━━━ Records to use ━━━
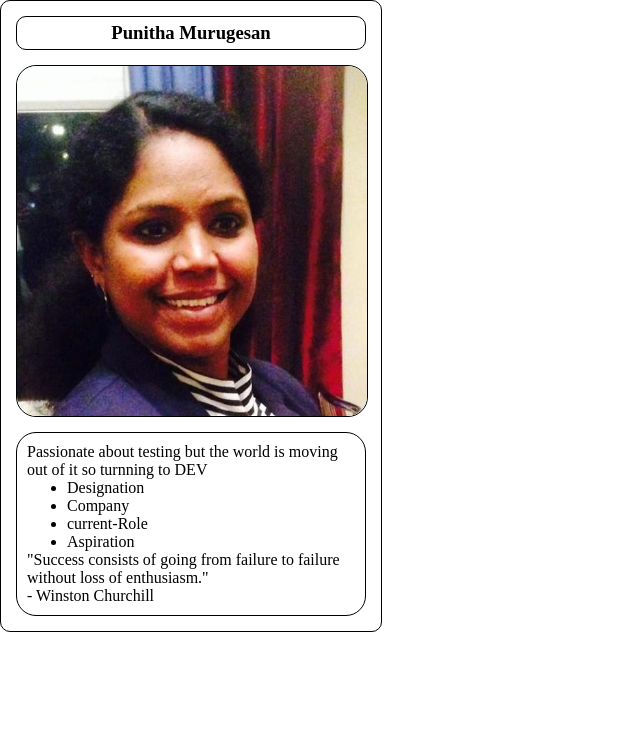
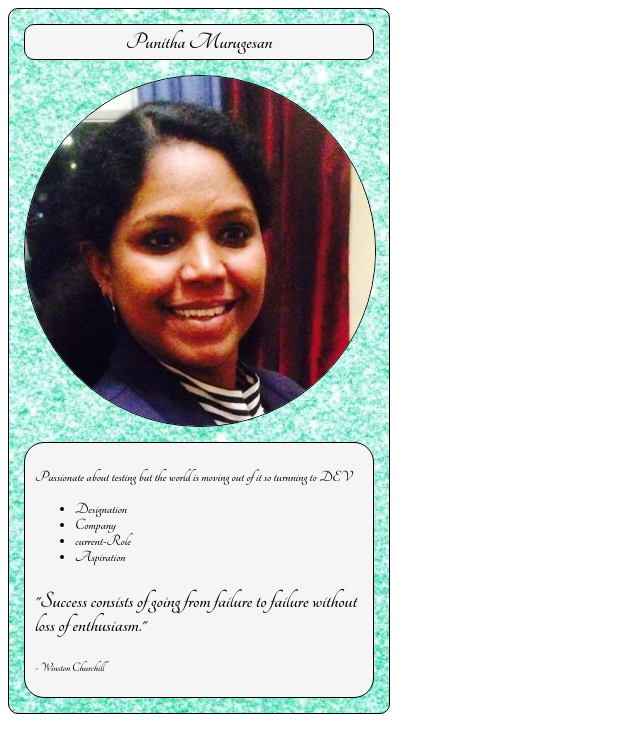
Before and after one commit to Punithamurugesan/Pokemon-Card, a plain HTML site: page index.html in a window 1280 px wide. Shown: the whole page, without its empty margins (0-640 px from the left). Drawn offline with Linux system fonts and the light colour scheme.

Commit message:
font fix

```diff
--- a/index.html
+++ b/index.html
@@ -11,6 +11,7 @@
         <h3>Punitha Murugesan</h3>
         <div class ="Image-container">
         <img src="Punitha.png" alt="image of Punitha">
+        <link href="https://fonts.googleapis.com/css2?family=Tangerine:wght@700&display=swap" rel="stylesheet">
     </div>
 
 
--- a/style.css
+++ b/style.css
@@ -1,7 +1,5 @@
 
 *{
-margin : 0;
-
 
 }
 
@@ -12,6 +10,10 @@ margin : 0;
     padding: 15px;
     border: 1px solid black;
     border-radius: 10px;
+    background-color:  #01C3A7;
+    background-image: url(Mint_green.png);
+    font-family: 'Tangerine', cursive;
+
 }
 
 h3{
@@ -19,8 +21,10 @@ h3{
     margin: 0 0 15px 0;
     border: 1px solid black;
     text-align: center;
+    font-size: x-large;
+    font-weight: bold;
     border-radius: 10px;
-
+    background-color: whitesmoke;
 }
 
 .Image-container{
@@ -28,14 +32,14 @@ h3{
     height: 350px;
     border: 1px solid black;
     margin: 15px 0;
-    border-radius: 20px;
+    border-radius: 200px;
 
 }
 
 .Image-container img{
     width: 100%;
     height: 100%;
-    border-radius: 20px;
+    border-radius: 200px;
 
 
 }
@@ -44,25 +48,34 @@ h3{
 padding: 10px;
 border: 1px solid black;
 border-radius: 20px;
+background-color: whitesmoke;
+
 
 }
 
 #description{
 
-};
+}
 
 #list-items{
 
-};
+
+}
 
 #list-items span{
 
-};
+
+}
 
 .quote{
+    font-family: 'Tangerine', cursive;
+    font-size: x-large ;
+
 
 }
 
 .indent{
+    font-family: 'Tangerine', cursive;
+    font-size: small     ;
 
 }
```
Also changed, not shown: Mint_green.png (renamed from Mint green image.jpeg).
━━━
:: Exercise instructions ::
All entries above should be returned exactly, apart from their pictures.

:: Problem solution ::
Before and after one commit to Punithamurugesan/Pokemon-Card, a plain HTML site: page index.html in a window 1280 px wide. Shown: the whole page, without its empty margins (0-640 px from the left). Drawn offline with Linux system fonts and the light colour scheme.

Commit message:
font fix

```diff
--- a/index.html
+++ b/index.html
@@ -11,6 +11,7 @@
         <h3>Punitha Murugesan</h3>
         <div class ="Image-container">
         <img src="Punitha.png" alt="image of Punitha">
+        <link href="https://fonts.googleapis.com/css2?family=Tangerine:wght@700&display=swap" rel="stylesheet">
     </div>
 
 
--- a/style.css
+++ b/style.css
@@ -1,7 +1,5 @@
 
 *{
-margin : 0;
-
 
 }
 
@@ -12,6 +10,10 @@ margin : 0;
     padding: 15px;
     border: 1px solid black;
     border-radius: 10px;
+    background-color:  #01C3A7;
+    background-image: url(Mint_green.png);
+    font-family: 'Tangerine', cursive;
+
 }
 
 h3{
@@ -19,8 +21,10 @@ h3{
     margin: 0 0 15px 0;
     border: 1px solid black;
     text-align: center;
+    font-size: x-large;
+    font-weight: bold;
     border-radius: 10px;
-
+    background-color: whitesmoke;
 }
 
 .Image-container{
@@ -28,14 +32,14 @@ h3{
     height: 350px;
     border: 1px solid black;
     margin: 15px 0;
-    border-radius: 20px;
+    border-radius: 200px;
 
 }
 
 .Image-container img{
     width: 100%;
     height: 100%;
-    border-radius: 20px;
+    border-radius: 200px;
 
 
 }
@@ -44,25 +48,34 @@ h3{
 padding: 10px;
 border: 1px solid black;
 border-radius: 20px;
+background-color: whitesmoke;
+
 
 }
 
 #description{
 
-};
+}
 
 #list-items{
 
-};
+
+}
 
 #list-items span{
 
-};
+
+}
 
 .quote{
+    font-family: 'Tangerine', cursive;
+    font-size: x-large ;
+
 
 }
 
 .indent{
+    font-family: 'Tangerine', cursive;
+    font-size: small     ;
 
 }
```
Also changed, not shown: Mint_green.png (renamed from Mint green image.jpeg).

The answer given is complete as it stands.